It is well known that reservoir construction has a strong influence on river flows. Tang et al. showed that the regulation of reservoir construction on rivers is mainly reflected in the seasonal scale29. And IHA-RVA analysis shows that the monthly mean streamflow variation of Jialing River is high, especially from July to September, when the degree of alteration reaches a high degree of alteration (Table 2); the same variation is observed for all annual extreme streamflow, as well as an increase in extreme low flows and a decrease in extreme high flows (Fig. 4), where the annual minimum 1d flow reaches a high degree of alteration. The construction of the Jialing River reservoir (Table 5) on the one hand regulates the distribution of river flow during the year, making the flow more balanced in each month, cutting the flow during the flood season (June–October), while appropriately supplementing it during the non-flood season (January–May and November–December), and regulating the high and low river flows on an interannual basis, ensuring that the extreme river flows are within a stable range, which may be an important reason for the changes in the hydrological situation of the Jialing River. On the other hand, the construction of reservoirs increases the human water consumption (e.g. water supply, hydropower supply and irrigation), as well as the increase in evaporation due to the increased area of the water storage body and thus the loss of water, which further increases the water loss.
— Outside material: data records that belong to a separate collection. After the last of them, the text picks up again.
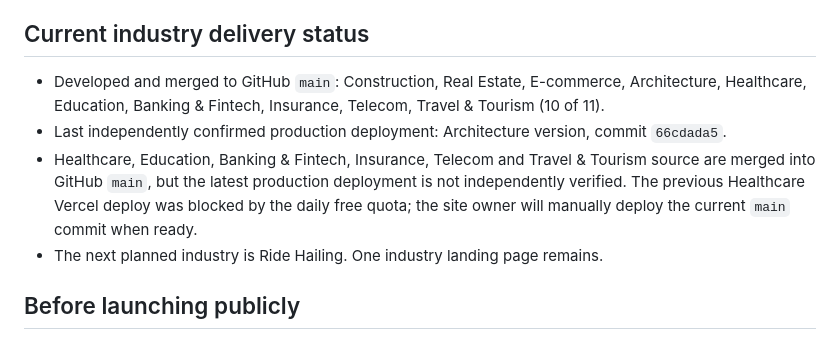
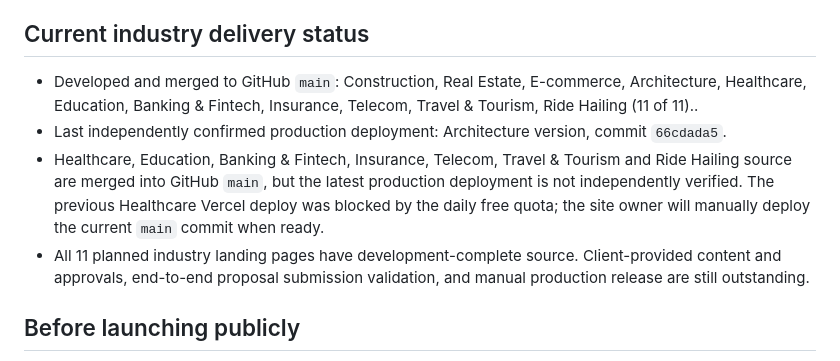
Before and after one commit to Brainstormtools/taamerat360.com, a Markdown page: DEPLOYMENT_HANDOFF.md, the part around the change. Rendered like a GitHub page.

Commit message:
docs: final eleven-industry owner-managed deployment handoff

```diff
--- a/DEPLOYMENT_HANDOFF.md
+++ b/DEPLOYMENT_HANDOFF.md
@@ -28,10 +28,10 @@ If you already use the repository's `main`, do not upload a duplicate ZIP over t
 
 ## Current industry delivery status
 
-- Developed and merged to GitHub `main`: Construction, Real Estate, E-commerce, Architecture, Healthcare, Education, Banking & Fintech, Insurance, Telecom, Travel & Tourism (10 of 11).
+- Developed and merged to GitHub `main`: Construction, Real Estate, E-commerce, Architecture, Healthcare, Education, Banking & Fintech, Insurance, Telecom, Travel & Tourism, Ride Hailing (11 of 11)..
 - Last independently confirmed production deployment: Architecture version, commit `66cdada5`.
-- Healthcare, Education, Banking & Fintech, Insurance, Telecom and Travel & Tourism source are merged into GitHub `main`, but the latest production deployment is not independently verified. The previous Healthcare Vercel deploy was blocked by the daily free quota; the site owner will manually deploy the current `main` commit when ready.
-- The next planned industry is Ride Hailing. One industry landing page remains.
+- Healthcare, Education, Banking & Fintech, Insurance, Telecom, Travel & Tourism and Ride Hailing source are merged into GitHub `main`, but the latest production deployment is not independently verified. The previous Healthcare Vercel deploy was blocked by the daily free quota; the site owner will manually deploy the current `main` commit when ready.
+- All 11 planned industry landing pages have development-complete source. Client-provided content and approvals, end-to-end proposal submission validation, and manual production release are still outstanding.
 
 ## Before launching publicly
 
```
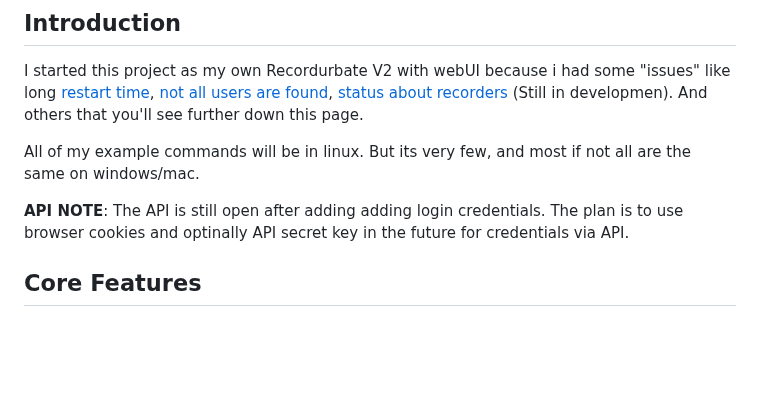
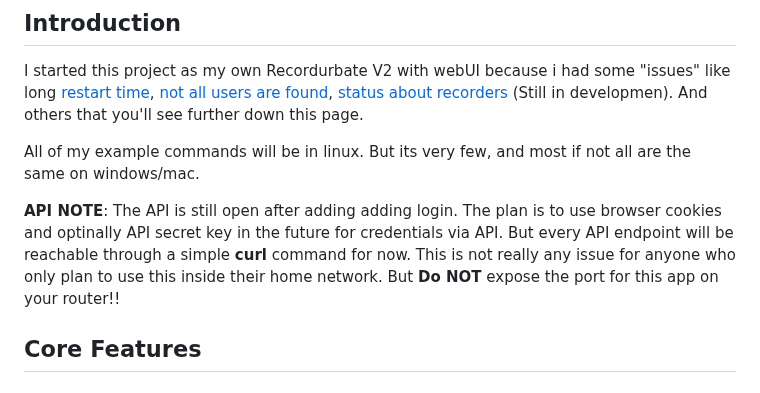
Before and after one commit to tekanoma/GoStreamRecord, a Markdown page: README.md, the part around the change. Drawn GitHub-style; blank space fills up the shorter version.

```diff
--- a/README.md
+++ b/README.md
@@ -6,7 +6,7 @@ I started this project as my own Recordurbate V2 with webUI because i had some "
 
 All of my example commands will be in linux. But its very few, and most if not all are the same on windows/mac.
 
-__API NOTE__: The API is still open after adding adding login credentials. The plan is to use browser cookies and optinally API secret key in the future for credentials via API.
+__API NOTE__: The API is still open after adding adding login. The plan is to use browser cookies and optinally API secret key in the future for credentials via API. But every API endpoint will be reachable through a simple __curl__ command for now. This is not really any issue for anyone who only plan to use this inside their home network. But __Do NOT__ expose the port for this app on your router!!
 
 ## Core Features
 ### Recorder:
```
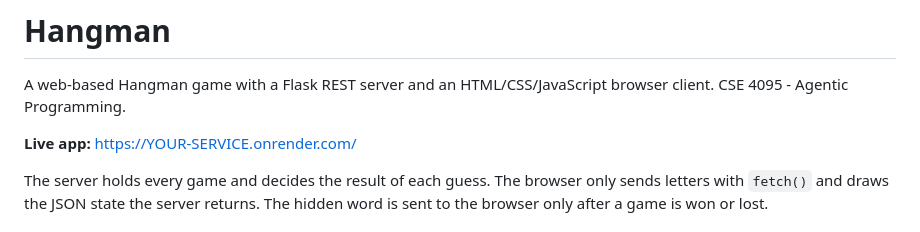
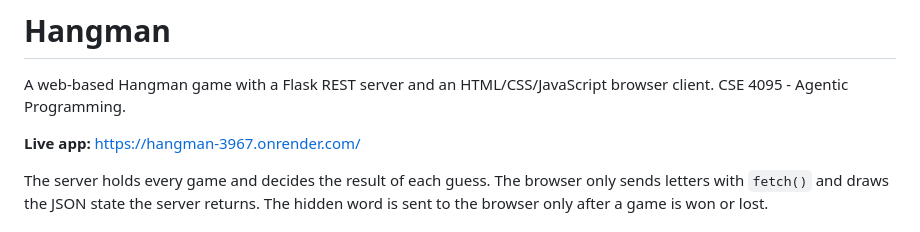
Before and after one commit to george3281/hangman, a Markdown page: README.md, the part around the change. GitHub-like rendering.

Commit message:
Add live Render URL; mark deployment done in TODO

```diff
--- a/README.md
+++ b/README.md
@@ -3,7 +3,7 @@
 A web-based Hangman game with a Flask REST server and an HTML/CSS/JavaScript
 browser client. CSE 4095 - Agentic Programming.
 
-**Live app:** https://YOUR-SERVICE.onrender.com/
+**Live app:** https://hangman-3967.onrender.com/
 
 The server holds every game and decides the result of each guess. The browser
 only sends letters with `fetch()` and draws the JSON state the server returns.
```
Also changed, not shown: TODO.md (+2 -2 lines).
Table 5 Construction of main reservoirs in Jialing River Basin.

The river is a hydrologically connected ecosystem. With the completion of the construction of various types of reservoirs in the Jialing River basin, the connection between the main stem of the Jialing River and its major tributaries is blocked and the river flow is regulated30. Therefore, some small reservoirs with a large and inefficient area of influence were removed so that their river connections could be repaired and the natural flow regime could be restored to provide a reasonable habitat for some endemic and endangered fish species in the upper reaches of the Yangtze River such as migratory and adapted to rapid water flow31.

Land use change

Chen et al. analyzed the effects of climate change, land use, and water conservancy projects on the Jialing River in the Yangtze River basin over the past 60 years, indicating that land use changes may cause environmental problems such as spatial and temporal changes in water resources, soil erosion, or low-end weather events in the basin32. Figure 7 and Table 6 show the distribution of land use in the Jialing River basin for different periods from 1980 to 2018. According to the information in the table, it can be seen that: grassland, cropland, and barren land in the basin have all decreased to different degrees, while forest, settlement, and wetland have all increased to different degrees; the conversion of cropland into the forest is the most prominent in the process of land use change, and its alteration area accounts for 7% of the whole basin area. The Jialing River runoff showed a decreasing trend after the mutation (after 1985) and a redistribution of monthly flow, indicating that hydrological processes change with land use changes. The conversion of a large amount of arable land to forest land in the Jialing River basin has caused the soil in the basin to have a deterrent effect on its runoff, which in turn leads to a decreasing trend in runoff.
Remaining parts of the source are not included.